Staying at heavyweight, let’s flip to a few thoughts on last weekend’s title clash.

Fury-Wilder Thoughts

There are a handful of boxing followers out there willing to debate whether Tyson Fury’s seventh defense of the lineal crown, a trilogy knockout of Deontay Wilder, was truly a great fight. 

Let’s keep this simple. If anyone thinks what they saw last Saturday wasn’t a classic, they’re wrong.

Yes, beauty is in the eye of the beholder and these things can be subjective.

They’re wrong.

Two bitter rivals traded knockdowns like George Foreman and Ron Lyle with history’s crown on the line. The defeated fought until everything he had left was battered out of him while the victor again showed how much there is inside him. It’s the sort of fight anyone who saw it will still be talking about decades from now and the sort of fight that will continue to find a fresh audience in new generations.
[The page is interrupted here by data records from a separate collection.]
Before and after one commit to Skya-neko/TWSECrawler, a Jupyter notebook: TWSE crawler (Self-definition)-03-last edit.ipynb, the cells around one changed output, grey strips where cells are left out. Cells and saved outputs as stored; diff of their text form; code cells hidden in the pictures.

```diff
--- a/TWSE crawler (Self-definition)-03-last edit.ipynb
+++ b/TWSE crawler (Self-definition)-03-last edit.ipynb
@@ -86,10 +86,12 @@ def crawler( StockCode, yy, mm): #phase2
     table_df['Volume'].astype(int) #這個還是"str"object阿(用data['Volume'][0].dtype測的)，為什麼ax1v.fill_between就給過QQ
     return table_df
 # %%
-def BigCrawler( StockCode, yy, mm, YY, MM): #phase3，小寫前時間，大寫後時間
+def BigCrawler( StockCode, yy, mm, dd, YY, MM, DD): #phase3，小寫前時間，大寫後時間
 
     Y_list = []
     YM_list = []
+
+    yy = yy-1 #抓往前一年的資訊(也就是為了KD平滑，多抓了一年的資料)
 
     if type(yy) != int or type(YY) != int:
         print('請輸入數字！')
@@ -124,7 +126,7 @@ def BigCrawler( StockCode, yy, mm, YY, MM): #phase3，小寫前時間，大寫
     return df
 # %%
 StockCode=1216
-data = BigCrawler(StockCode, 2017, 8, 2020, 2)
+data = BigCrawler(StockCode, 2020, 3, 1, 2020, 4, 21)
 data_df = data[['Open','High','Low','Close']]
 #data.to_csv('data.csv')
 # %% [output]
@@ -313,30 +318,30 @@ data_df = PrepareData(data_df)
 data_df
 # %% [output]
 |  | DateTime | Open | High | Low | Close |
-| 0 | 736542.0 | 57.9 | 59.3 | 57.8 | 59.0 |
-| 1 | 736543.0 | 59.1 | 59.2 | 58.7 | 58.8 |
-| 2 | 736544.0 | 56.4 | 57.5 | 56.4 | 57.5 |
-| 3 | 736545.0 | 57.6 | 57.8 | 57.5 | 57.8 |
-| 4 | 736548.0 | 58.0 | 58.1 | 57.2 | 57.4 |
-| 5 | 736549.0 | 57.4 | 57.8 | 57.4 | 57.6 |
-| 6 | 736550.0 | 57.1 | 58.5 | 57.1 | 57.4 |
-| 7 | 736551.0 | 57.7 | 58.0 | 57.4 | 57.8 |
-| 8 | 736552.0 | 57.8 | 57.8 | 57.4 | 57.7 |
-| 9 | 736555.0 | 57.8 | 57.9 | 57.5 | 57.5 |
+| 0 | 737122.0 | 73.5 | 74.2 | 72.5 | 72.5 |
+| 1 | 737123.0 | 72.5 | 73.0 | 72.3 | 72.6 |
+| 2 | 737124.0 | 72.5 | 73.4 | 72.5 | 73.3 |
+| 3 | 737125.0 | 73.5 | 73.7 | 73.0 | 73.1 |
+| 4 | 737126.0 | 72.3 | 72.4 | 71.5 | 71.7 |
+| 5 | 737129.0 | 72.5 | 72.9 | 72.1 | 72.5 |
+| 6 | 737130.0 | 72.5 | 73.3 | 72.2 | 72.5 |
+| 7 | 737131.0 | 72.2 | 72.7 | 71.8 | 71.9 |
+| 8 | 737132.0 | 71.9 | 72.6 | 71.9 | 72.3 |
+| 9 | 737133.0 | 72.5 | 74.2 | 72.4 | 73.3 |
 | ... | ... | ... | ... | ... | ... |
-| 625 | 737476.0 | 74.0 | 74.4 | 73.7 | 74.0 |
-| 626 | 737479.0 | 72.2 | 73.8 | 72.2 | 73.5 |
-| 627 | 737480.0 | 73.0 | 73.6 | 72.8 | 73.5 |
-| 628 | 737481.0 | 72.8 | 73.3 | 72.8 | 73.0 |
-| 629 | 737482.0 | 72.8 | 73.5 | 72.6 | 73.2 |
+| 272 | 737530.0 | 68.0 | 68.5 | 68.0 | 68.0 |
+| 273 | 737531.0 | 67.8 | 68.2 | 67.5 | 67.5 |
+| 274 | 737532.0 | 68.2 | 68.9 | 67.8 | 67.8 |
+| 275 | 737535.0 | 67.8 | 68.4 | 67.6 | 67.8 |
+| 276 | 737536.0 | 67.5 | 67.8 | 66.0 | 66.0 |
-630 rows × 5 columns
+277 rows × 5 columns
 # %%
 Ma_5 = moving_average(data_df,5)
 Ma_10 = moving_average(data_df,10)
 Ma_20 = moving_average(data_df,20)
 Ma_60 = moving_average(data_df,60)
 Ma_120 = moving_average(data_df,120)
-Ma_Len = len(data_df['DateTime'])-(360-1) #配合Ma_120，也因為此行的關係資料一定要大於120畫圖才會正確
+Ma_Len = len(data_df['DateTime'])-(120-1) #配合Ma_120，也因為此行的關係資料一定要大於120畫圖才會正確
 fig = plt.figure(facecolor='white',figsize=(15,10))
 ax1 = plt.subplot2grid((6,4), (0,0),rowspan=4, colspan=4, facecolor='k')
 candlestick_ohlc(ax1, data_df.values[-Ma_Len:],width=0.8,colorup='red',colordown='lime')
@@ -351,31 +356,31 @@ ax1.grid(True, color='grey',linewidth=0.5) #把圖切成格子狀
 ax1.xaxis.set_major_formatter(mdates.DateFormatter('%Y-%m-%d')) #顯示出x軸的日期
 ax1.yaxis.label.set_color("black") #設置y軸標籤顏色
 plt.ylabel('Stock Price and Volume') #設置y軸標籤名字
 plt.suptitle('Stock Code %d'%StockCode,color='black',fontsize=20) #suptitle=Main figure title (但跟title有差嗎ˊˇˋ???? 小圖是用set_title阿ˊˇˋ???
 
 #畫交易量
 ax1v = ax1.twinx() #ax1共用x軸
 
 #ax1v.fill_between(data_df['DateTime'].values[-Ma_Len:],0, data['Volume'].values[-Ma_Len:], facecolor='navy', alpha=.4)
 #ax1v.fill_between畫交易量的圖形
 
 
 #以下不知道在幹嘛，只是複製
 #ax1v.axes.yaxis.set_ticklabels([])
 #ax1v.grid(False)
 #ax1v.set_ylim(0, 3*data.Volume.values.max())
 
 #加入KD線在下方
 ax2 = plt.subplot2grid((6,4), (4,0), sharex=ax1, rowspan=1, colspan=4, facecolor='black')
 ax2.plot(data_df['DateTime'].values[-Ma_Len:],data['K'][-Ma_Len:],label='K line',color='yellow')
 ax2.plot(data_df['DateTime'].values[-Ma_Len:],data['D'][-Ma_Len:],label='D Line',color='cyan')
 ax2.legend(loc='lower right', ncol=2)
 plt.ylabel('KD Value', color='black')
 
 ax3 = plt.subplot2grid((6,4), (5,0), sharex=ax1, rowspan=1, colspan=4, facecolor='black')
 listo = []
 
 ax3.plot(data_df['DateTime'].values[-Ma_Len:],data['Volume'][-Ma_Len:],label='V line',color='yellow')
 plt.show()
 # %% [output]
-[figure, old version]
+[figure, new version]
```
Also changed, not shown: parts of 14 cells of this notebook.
Debate the technical points, the lopsided second half in terms of rounds scoring...go ahead. It doesn’t matter. Some fights emerge as benchmark wars for their time and at heavyweight have always carried extra meaning. They are fights that lose the first names of the competitors and simply become adjectives for battle.

Dempsey-Firpo. Louis-Conn. Ali-Frazier. Bowe-Holyfield. Fury-Wilder.

It belongs. It is the premier heavyweight fight of its time. It doesn’t have to be better than any of those other scraps to earn its place among them. Last Saturday, the heavyweight pantheon got a new entrant. It was edge of the seat drama until the final punch landed and we were all lucky to see it.

If that’s not great, nothing is.

Cliff Rold is the Managing Editor of BoxingScene, a founding member of the Transnational Boxing Rankings Board, a member of the International Boxing Research Organization, and a member of the Boxing Writers Association of America.